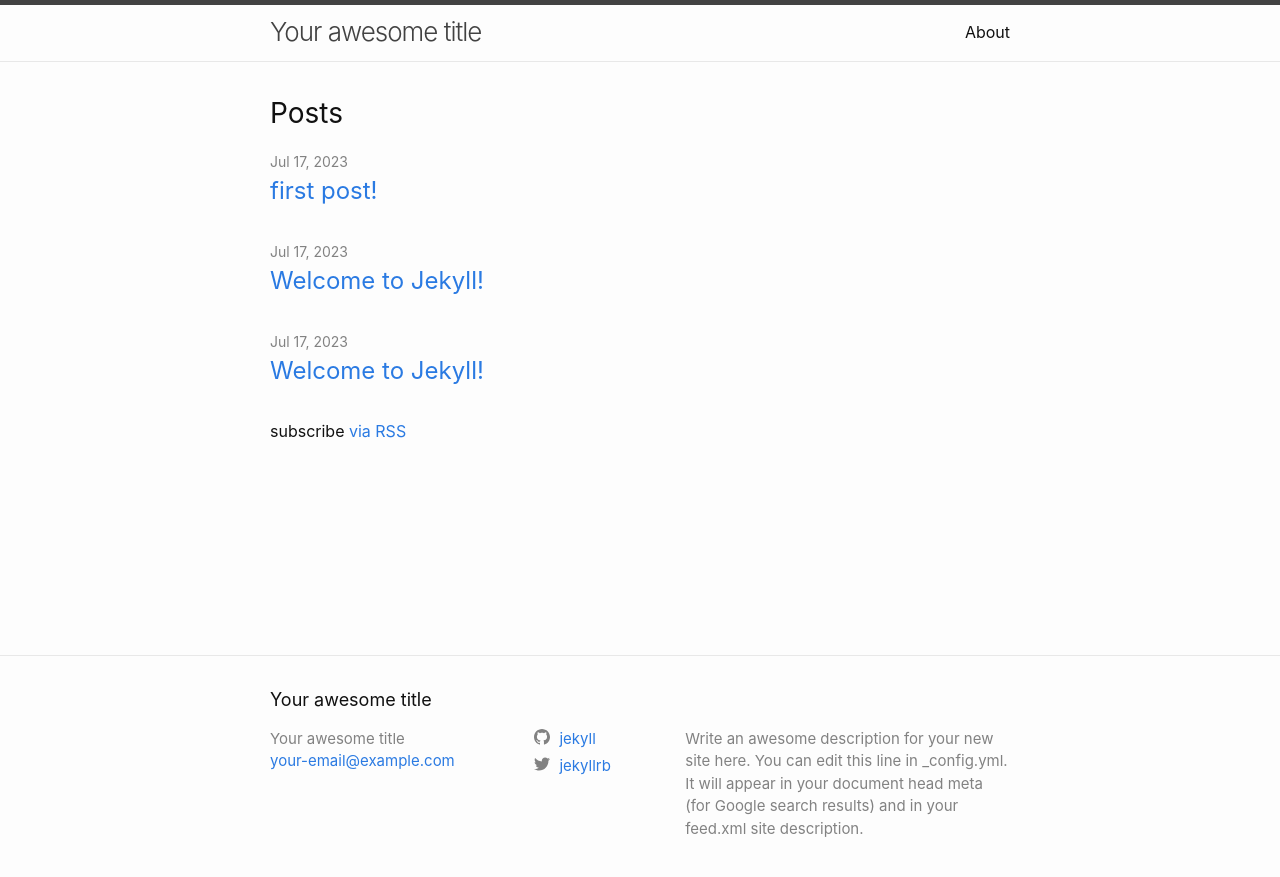
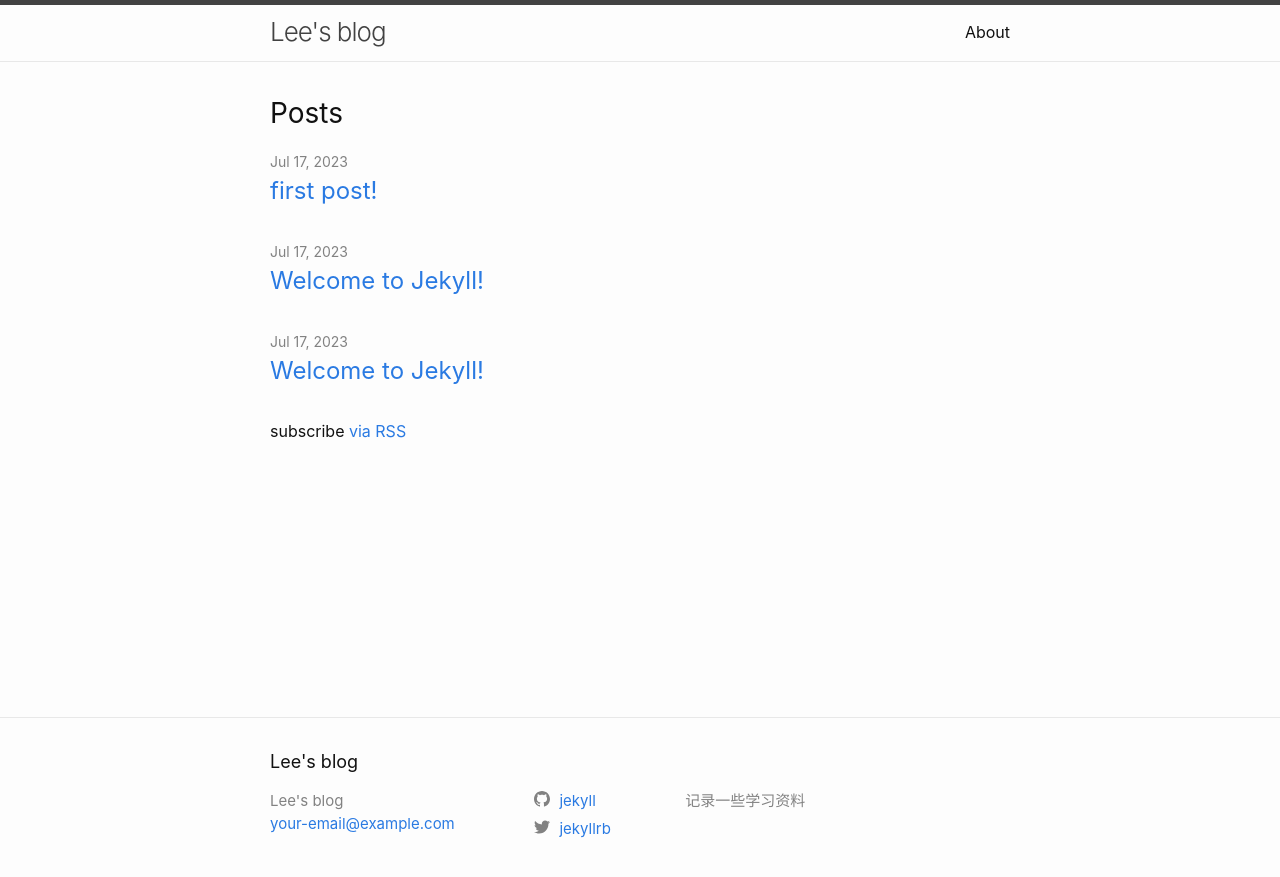
Before and after one commit to newfreespsace/newfreespsace.github.io, a Jekyll site: the page built from index.markdown, in a window 1280 px wide. Shown: the top 877 px of the page. Built offline with Jekyll 4.4.1, drawn with Linux system fonts in a browser that asks for light colours.

```diff
--- a/_config.yml
+++ b/_config.yml
@@ -18,12 +18,10 @@
 # You can create any custom variable you would like, and they will be accessible
 # in the templates via {{ site.myvariable }}.
 
-title: Your awesome title
+title: Lee's blog
 email: your-email@example.com
 description: >- # this means to ignore newlines until "baseurl:"
-  Write an awesome description for your new site here. You can edit this
-  line in _config.yml. It will appear in your document head meta (for
-  Google search results) and in your feed.xml site description.
+  记录一些学习资料
 baseurl: "" # the subpath of your site, e.g. /blog
 url: "" # the base hostname & protocol for your site, e.g. http://example.com
 twitter_username: jekyllrb
```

=-=-=-=-=

* _YOUR ASSIGNMENT_:
I'd like the entries above repeated exactly, but without any of their pictures.

* _PROBLEM SOLUTION_:
Before and after one commit to newfreespsace/newfreespsace.github.io, a Jekyll site: the page built from index.markdown, in a window 1280 px wide. Shown: the top 877 px of the page. Built offline with Jekyll 4.4.1, drawn with Linux system fonts in a browser that asks for light colours.

```diff
--- a/_config.yml
+++ b/_config.yml
@@ -18,12 +18,10 @@
 # You can create any custom variable you would like, and they will be accessible
 # in the templates via {{ site.myvariable }}.
 
-title: Your awesome title
+title: Lee's blog
 email: your-email@example.com
 description: >- # this means to ignore newlines until "baseurl:"
-  Write an awesome description for your new site here. You can edit this
-  line in _config.yml. It will appear in your document head meta (for
-  Google search results) and in your feed.xml site description.
+  记录一些学习资料
 baseurl: "" # the subpath of your site, e.g. /blog
 url: "" # the base hostname & protocol for your site, e.g. http://example.com
 twitter_username: jekyllrb
```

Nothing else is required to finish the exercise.